Outsourced staff training

Keeping your employees up to speed with the latest training programmes can be time consuming. Outsourcing may be the answer.

Increasingly, training specialists are advocating courses that are partly taught and include work-based elements. Judy Saxton, manager of Learndirect’s Learning through Work scheme, advocates this method: ‘It means less time away from work and the training that is done is based on existing work projects, so it has a direct benefit to the business.’

Courses are run throughout the year and are not tied to college term times. ‘Costs are comparable to traditional part-time university courses,’ says Saxton. ‘But the benefit comes from the fact that development is ongoing as work continues – indeed one should complement the other.’

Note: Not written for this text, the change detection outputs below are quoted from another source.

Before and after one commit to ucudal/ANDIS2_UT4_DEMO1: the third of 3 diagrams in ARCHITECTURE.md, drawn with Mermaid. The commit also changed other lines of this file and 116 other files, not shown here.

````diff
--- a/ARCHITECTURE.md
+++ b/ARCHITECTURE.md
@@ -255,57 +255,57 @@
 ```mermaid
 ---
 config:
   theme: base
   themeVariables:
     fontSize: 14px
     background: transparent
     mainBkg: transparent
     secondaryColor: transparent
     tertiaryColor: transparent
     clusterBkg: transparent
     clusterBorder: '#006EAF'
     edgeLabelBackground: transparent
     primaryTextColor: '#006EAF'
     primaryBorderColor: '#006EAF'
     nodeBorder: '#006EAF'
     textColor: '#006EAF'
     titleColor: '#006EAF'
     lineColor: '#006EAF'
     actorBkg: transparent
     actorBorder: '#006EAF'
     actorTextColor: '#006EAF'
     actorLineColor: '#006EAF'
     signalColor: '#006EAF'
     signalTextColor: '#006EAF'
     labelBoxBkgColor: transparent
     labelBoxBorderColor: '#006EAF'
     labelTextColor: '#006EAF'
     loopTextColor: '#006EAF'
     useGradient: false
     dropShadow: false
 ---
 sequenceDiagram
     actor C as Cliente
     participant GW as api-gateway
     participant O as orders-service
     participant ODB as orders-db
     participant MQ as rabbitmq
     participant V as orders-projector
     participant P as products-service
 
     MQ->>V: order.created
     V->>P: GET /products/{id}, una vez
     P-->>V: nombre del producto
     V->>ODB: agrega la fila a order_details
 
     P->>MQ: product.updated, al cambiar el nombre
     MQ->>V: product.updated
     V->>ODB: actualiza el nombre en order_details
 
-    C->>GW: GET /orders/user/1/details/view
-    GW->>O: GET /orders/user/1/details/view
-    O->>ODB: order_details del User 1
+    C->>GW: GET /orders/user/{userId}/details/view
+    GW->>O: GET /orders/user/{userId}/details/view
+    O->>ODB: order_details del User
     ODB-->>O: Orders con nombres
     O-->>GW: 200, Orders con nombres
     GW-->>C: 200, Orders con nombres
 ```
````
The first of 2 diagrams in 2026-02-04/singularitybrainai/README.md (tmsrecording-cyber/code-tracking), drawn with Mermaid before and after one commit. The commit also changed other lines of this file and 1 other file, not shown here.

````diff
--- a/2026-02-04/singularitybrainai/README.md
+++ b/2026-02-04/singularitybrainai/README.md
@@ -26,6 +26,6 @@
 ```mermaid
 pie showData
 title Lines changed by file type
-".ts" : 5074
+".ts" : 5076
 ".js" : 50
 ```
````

For companies that can’t absorb the costs of employing a dedicated training department, money saving is a major draw. John Docherty, human resources director at 2 Sisters Food Group, decided to outsource training for managers at the company following a review of performance: ‘We assessed management throughout the company and found through the review process that there were a number areas of competency that needed to be improved. We’re not big enough to warrant an in-house training department, so we looked to an external provider.

‘We needed a provider with a range of skills to fit the various specialist management training needs that we had, so we developed a programme of workshops that runs throughout the year.’

Gabrielle Gardner, head of managed learning at training services company Epic, explains that there are various reasons to take the outsourcing route: ‘Firms that use a training provider are looking to reduce overheads and this can manifest itself in a number of different ways. In general, I think it’s fair to say that outsourced or managed training also allows middle managers to focus more on the strategic aspects of the business rather than its day-to-day running and staff development or admin.’

For Docherty, the outcome has been a ‘positive change in the company’. He says: ‘Staff are happier to stay now as they feel there is room for development – and if we compare last year’s management review with this year, there has been a marked improvement. With this type of investment it takes some time to get a return, but we’re starting to see more managers than ever wanting to attend the courses. We’ve even been able to begin our first graduate recruitment drive, simply because we now have a suite of management development workshops to offer them.’

Leave a comment